WHAT THE TASK ASKS
In the entries that follow, which lines hold the string "Design"? List them.

[Collected data entries]
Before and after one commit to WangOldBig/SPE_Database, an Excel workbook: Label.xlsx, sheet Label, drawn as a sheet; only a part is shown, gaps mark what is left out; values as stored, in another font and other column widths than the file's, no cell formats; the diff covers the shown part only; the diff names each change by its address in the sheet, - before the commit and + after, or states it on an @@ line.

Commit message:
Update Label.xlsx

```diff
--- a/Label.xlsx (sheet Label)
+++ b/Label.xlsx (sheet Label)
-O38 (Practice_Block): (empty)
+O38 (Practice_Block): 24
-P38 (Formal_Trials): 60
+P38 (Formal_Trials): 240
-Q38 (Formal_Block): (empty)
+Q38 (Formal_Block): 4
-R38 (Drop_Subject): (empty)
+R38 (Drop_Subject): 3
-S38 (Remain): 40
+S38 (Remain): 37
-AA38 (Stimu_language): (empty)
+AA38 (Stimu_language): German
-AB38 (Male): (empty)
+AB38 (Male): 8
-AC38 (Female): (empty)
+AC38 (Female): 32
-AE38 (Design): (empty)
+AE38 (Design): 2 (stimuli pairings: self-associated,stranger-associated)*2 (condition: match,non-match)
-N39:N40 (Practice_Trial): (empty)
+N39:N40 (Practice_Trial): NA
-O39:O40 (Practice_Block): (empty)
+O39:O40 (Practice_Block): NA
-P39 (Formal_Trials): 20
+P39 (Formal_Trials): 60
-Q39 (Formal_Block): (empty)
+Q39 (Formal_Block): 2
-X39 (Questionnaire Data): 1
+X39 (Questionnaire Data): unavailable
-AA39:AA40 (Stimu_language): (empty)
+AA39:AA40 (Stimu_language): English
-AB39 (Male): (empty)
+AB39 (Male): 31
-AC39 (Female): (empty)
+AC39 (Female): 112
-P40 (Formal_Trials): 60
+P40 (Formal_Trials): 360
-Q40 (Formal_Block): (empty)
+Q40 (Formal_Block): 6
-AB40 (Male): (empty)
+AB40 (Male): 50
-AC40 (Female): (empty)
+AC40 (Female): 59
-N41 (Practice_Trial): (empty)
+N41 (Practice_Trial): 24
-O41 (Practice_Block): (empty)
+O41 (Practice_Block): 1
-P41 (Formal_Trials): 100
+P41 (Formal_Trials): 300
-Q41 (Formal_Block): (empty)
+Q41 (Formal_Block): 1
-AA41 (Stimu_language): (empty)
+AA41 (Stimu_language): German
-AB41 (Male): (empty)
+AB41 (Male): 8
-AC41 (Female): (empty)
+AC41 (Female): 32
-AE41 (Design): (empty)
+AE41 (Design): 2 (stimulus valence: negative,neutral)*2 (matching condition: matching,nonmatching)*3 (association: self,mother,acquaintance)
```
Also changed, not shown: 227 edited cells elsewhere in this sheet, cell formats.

...

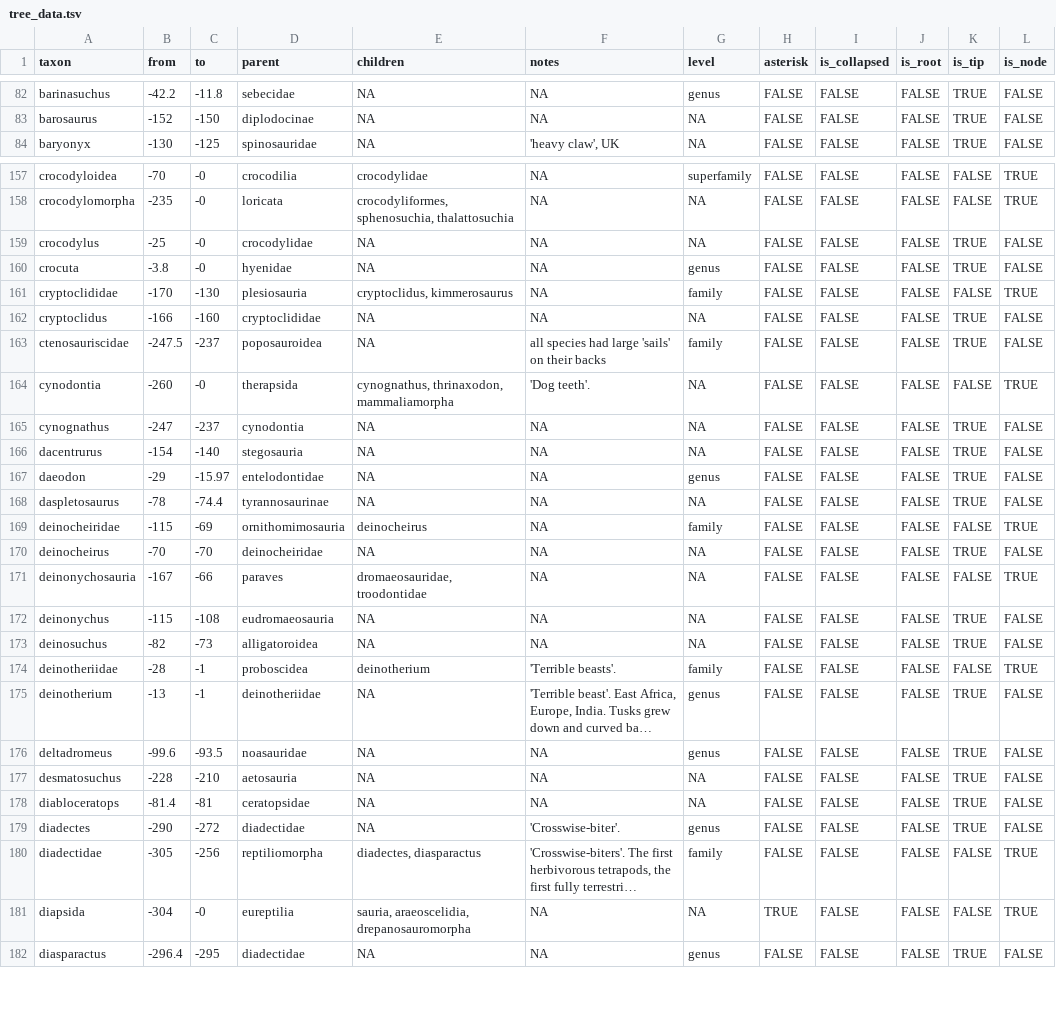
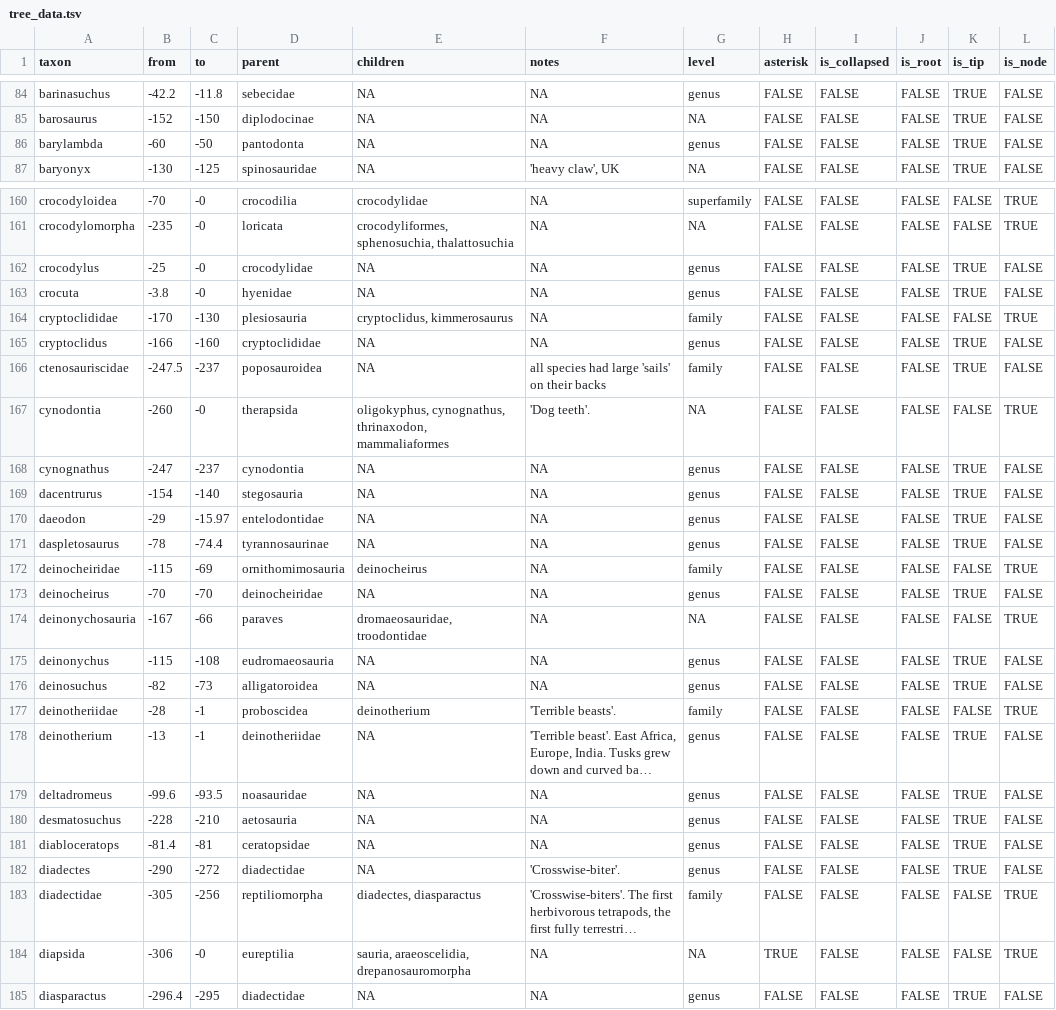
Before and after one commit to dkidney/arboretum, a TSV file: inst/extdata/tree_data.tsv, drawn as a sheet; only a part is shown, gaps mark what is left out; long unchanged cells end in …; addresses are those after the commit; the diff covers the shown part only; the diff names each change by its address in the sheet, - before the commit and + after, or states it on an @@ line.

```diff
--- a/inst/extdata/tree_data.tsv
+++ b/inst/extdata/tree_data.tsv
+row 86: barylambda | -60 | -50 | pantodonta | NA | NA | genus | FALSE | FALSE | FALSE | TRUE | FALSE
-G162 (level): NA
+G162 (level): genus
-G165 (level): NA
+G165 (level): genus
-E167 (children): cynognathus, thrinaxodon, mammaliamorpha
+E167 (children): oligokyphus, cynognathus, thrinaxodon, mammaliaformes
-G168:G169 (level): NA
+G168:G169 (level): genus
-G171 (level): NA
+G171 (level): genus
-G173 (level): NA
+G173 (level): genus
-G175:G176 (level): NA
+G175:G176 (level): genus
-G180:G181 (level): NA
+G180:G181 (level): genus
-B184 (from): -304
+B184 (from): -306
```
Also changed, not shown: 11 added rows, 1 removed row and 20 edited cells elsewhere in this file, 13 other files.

EXERCISE ANSWER
-AE38 (Design): (empty)
+AE38 (Design): 2 (stimuli pairings: self-associated,stranger-associated)*2 (condition: match,non-match)
-AE41 (Design): (empty)
+AE41 (Design): 2 (stimulus valence: negative,neutral)*2 (matching condition: matching,nonmatching)*3 (association: self,mother,acquaintance)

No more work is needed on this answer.